Throughout 2017, Social Planning Toronto will be producing a series of reports highlighting newly released 2016 Census data from Statistics Canada and its significance for Toronto and its communities. Our first report, Growth and Change in Toronto’s Neighbourhoods, released in February focused on population growth and density in Toronto over the past five years and the implications for creating inclusive communities across the city. Demographic Change in Toronto’s Neighbourhoods looks at the shifting age and sex makeup of Toronto and what it means for the programs, services and priorities of the city.
Growth and Change in Toronto's Neighbourhoods: The challenges of planning for growth and density in the downtown and inner suburbs

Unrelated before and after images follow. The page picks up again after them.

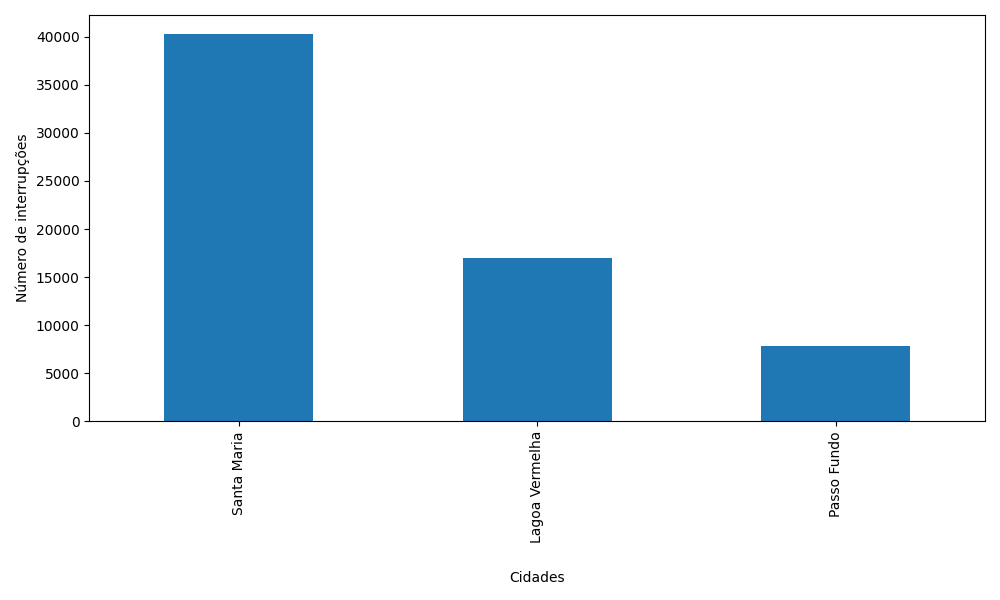
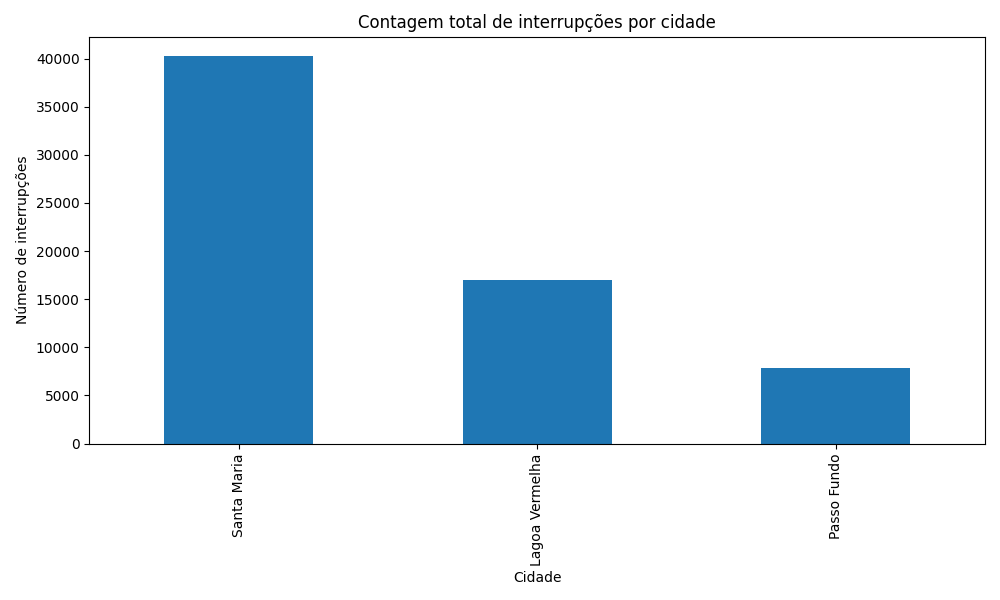
Ajuste de diretorio de pastas

diff --git a/GRAFICOS/ANEEL/app_causas_interrupções.py b/GRAFICOS/ANEEL/app_causas_interrupções.py
@@ -3,7 +3,7 @@ import pandas as pd
 import matplotlib.pyplot as plt
 
 # Diretório dos arquivos ANEEL filtrados
-aneel_filtrados_dir = '../ANEEL/Data/Filtrados'
+aneel_filtrados_dir = '../../ANEEL/Data/Filtrados'
 anos = ['2020', '2021', '2022', '2023', '2024']
 
 # Lista para armazenar todas as interrupções
@@ -29,6 +29,10 @@ cidade_col = 'DscConjuntoUnidadeConsumidora'
 # Contagem total de interrupções por cidade
 contagem = df_total[cidade_col].value_counts().sort_values(ascending=False)
 
+# Garante que a pasta Images/ANEEL existe
+images_dir = os.path.join('../Images', 'ANEEL')
+os.makedirs(images_dir, exist_ok=True)
+
 # Gráfico
 plt.figure(figsize=(10, 6))
 contagem.plot(kind='bar')
@@ -36,5 +40,5 @@ plt.title('Contagem total de interrupções por cidade')
 plt.xlabel('Cidade')
 plt.ylabel('Número de interrupções')
 plt.tight_layout()
-plt.savefig('contagem_interrupcoes_por_cidade.png')
+plt.savefig(os.path.join(images_dir, 'contagem_interrupcoes_por_cidade.png'))
 plt.show()

diff --git a/GRAFICOS/ANEEL/app_distribuicao_anual_interrupcoes.py b/GRAFICOS/ANEEL/app_distribuicao_anual_interrupcoes.py
@@ -3,7 +3,7 @@ import matplotlib.pyplot as plt
 import seaborn as sns
 import os
 
-DATA_FILTRADOS = "../ANEEL/Data/Filtrados"
+DATA_FILTRADOS = "../../ANEEL/Data/Filtrados"
 
 arquivos_csv = [
     'interrupcoes_rge_sul_filtrado_2020.csv',
@@ -42,7 +42,7 @@ if df_total.empty:
 contagem_por_ano = df_total['Ano'].value_counts().sort_index()
 
 # Garante que a pasta Images existe
-images_dir = 'Images'
+images_dir = '../Images/ANEEL'
 os.makedirs(images_dir, exist_ok=True)
 sns.set_style("whitegrid")
 plt.figure(figsize=(10, 6))

diff --git a/GRAFICOS/ANEEL/app_graficos_contagem_total_interrupcoes_cidade.py b/GRAFICOS/ANEEL/app_graficos_contagem_total_interrupcoes_cidade.py
@@ -3,7 +3,7 @@ import matplotlib.pyplot as plt
 import seaborn as sns
 import os
 
-DATA_FILTRADOS = "../ANEEL/Data/Filtrados"
+DATA_FILTRADOS = "../../ANEEL/Data/Filtrados"
 
 arquivos_csv = [
     'interrupcoes_rge_sul_filtrado_2020.csv',
@@ -72,7 +72,7 @@ if df_final.empty:
     exit()
 
 # Garante que a pasta Images existe
-images_dir = 'Images'
+images_dir = '../Images/ANEEL'
 os.makedirs(images_dir, exist_ok=True)
 
 print(f"✅ Total de registros climáticos para análise: {len(df_final)}")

This page now links to an updated report, with adjustments to the table legends. (February 15, 2017 at 2:30pm)
This report provides an overview of changes to the population and dwelling counts in Toronto, a review of the implications of those changes and recommendations on how to accommodate those changes. This report describes the changing landscape of Toronto as described by the census and the implications for our future priorities as a city.
The Community Services & Facilities (CS&F) Report, Phase One - Taking Stock is an assessment of community services and facilities in the 16 defined neighbourhoods comprising Toronto’s Downtown. This study engaged key internal and external stakeholders to examine needs and gaps in the community services and facilities sector, including: recreation, child care, libraries, schools, human services and public health. It identifies 13 strategic actions to increase capacity, innovation and collaboration and 27 opportunities to secure new facilities or improvements to existing facilities. A summary table and map of these identified opportunities can be found in Sections 8 and 9 of this report.

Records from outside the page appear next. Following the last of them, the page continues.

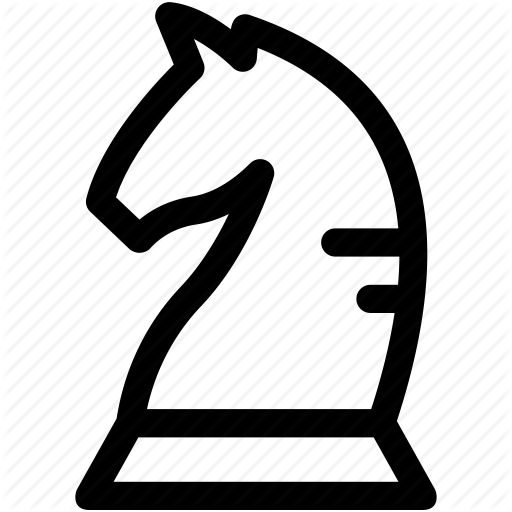
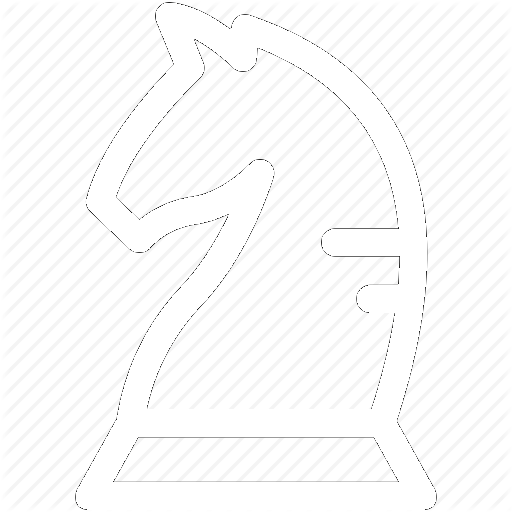
Assembled the ARMY Fixed the licence and images. Placed the pieces.

Changed region(s): [[0.125, 0.0, 0.875, 1.0]]

diff --git a/src/sfmlcanvas.cpp b/src/sfmlcanvas.cpp
@@ -4,10 +4,18 @@
 sfCanvas::sfCanvas(QWidget *parent, const QPoint& position, const QSize& size) :
     QSFMLCanvas(parent, position, size)
 {
-    QResource n(":/knight");
-    mTexture.loadFromMemory(n.data(),std::size_t(n.size()));
-    mSprite.setTexture(mTexture);
-    mSprite.setColor(sf::Color(51,51,51));
+    QResource n(":/king");
+    king.loadFromMemory(n.data(),std::size_t(n.size()));
+    n.setFileName(":/queen");
+    queen.loadFromMemory(n.data(),std::size_t(n.size()));
+    n.setFileName(":/bishop");
+    bishop.loadFromMemory(n.data(),std::size_t(n.size()));
+    n.setFileName(":/knight");
+    knight.loadFromMemory(n.data(),std::size_t(n.size()));
+    n.setFileName(":/rook");
+    rook.loadFromMemory(n.data(),std::size_t(n.size()));
+    n.setFileName(":/pawn");
+    pawn.loadFromMemory(n.data(),std::size_t(n.size()));
 }
 
 void sfCanvas::onInit()
@@ -21,17 +29,32 @@ void sfCanvas::onUpdate()
     int h = height()/8, w = width()/8;
 
     sf::RectangleShape rect(sf::Vector2f(w,h));
-    rect.setOutlineColor(sf::Color::Green);
     for(int i=0;i<8;i++)
         for(int j=0;j<8;j++)
         {
-            rect.setFillColor((i+j)%2?sf::Color::White:sf::Color::Black);
+            rect.setFillColor((i+j)%2?sf::Color(179,179,179):sf::Color(77,77,77));
             rect.setPosition(i*w,j*h);
             sf::RenderWindow::draw(rect);
-            if(i==1 && j==0)
+            if(j==6 || j==1)
             {
-                rect.setTexture(&mTexture,true);
-                rect.setFillColor(sf::Color::White);
+                rect.setTexture(&pawn);
+                rect.setFillColor(j==6?sf::Color::Black:sf::Color::White);
+                sf::RenderWindow::draw(rect);
+                rect.setTexture(nullptr,true);
+            }
+            else if((j==0) || (j==7))
+            {
+                if((i==0) || (i==7))
+                    rect.setTexture(&rook);
+                else if((i==1) || (i==6))
+                    rect.setTexture(&knight);
+                else if((i==2) || (i==5))
+                    rect.setTexture(&bishop);
+                else if(((j==0) && (i==3)) || ((j==7) && (i==4)))
+                    rect.setTexture(&queen);
+                else
+                    rect.setTexture(&king);
+                rect.setFillColor(j==7?sf::Color::Black:sf::Color::White);
                 sf::RenderWindow::draw(rect);
                 rect.setTexture(nullptr,true);
             }

diff --git a/src/mainwindow.cpp b/src/mainwindow.cpp
@@ -77,7 +77,7 @@ void MainWindow::loadfile()
                                 list.last().white + " " +
                                 list.last().black);
     }
-    ui->listWidget->item(0)->setTextColor(QColor(100,255,100));
+    ui->listWidget->setCurrentRow(0);
 }
 
 void MainWindow::changeHighLight(QListWidgetItem */*item*/)

diff --git a/header/sfmlcanvas.h b/header/sfmlcanvas.h
@@ -10,9 +10,7 @@ private:
     void onInit();
     void onUpdate();
 
-    sf::Texture mTexture;
-    sf::Sprite mSprite;
-    sf::Image mImage;
+    sf::Texture king,queen,knight,bishop,rook,pawn;
 
 public:
     explicit sfCanvas(QWidget *parent, const QPoint& position=QPoint(0,0), const QSize& size=QSize(200,200));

Building Toronto, Creating Community The City of Toronto’s Investment in Nonprofit Community Services
The City of Toronto makes a vital, and often unrecognized, investment in critical community services delivered by hundreds of nonprofit organizations across the city. From after-school programs, crisis counselling and seniors’ health programs to youth leadership, newcomer civic literacy and community food programs, nonprofit community organizations-with the financial support of the City of Toronto-are building Toronto and creating communities. Through the City’s investment, community services make Toronto more liveable, equitable and inclusive.Organizations are able to stretch those dollars, and leverage City funding to bring new investments from other orders of government, foundations and private fundraising to expand programs and services in local communities.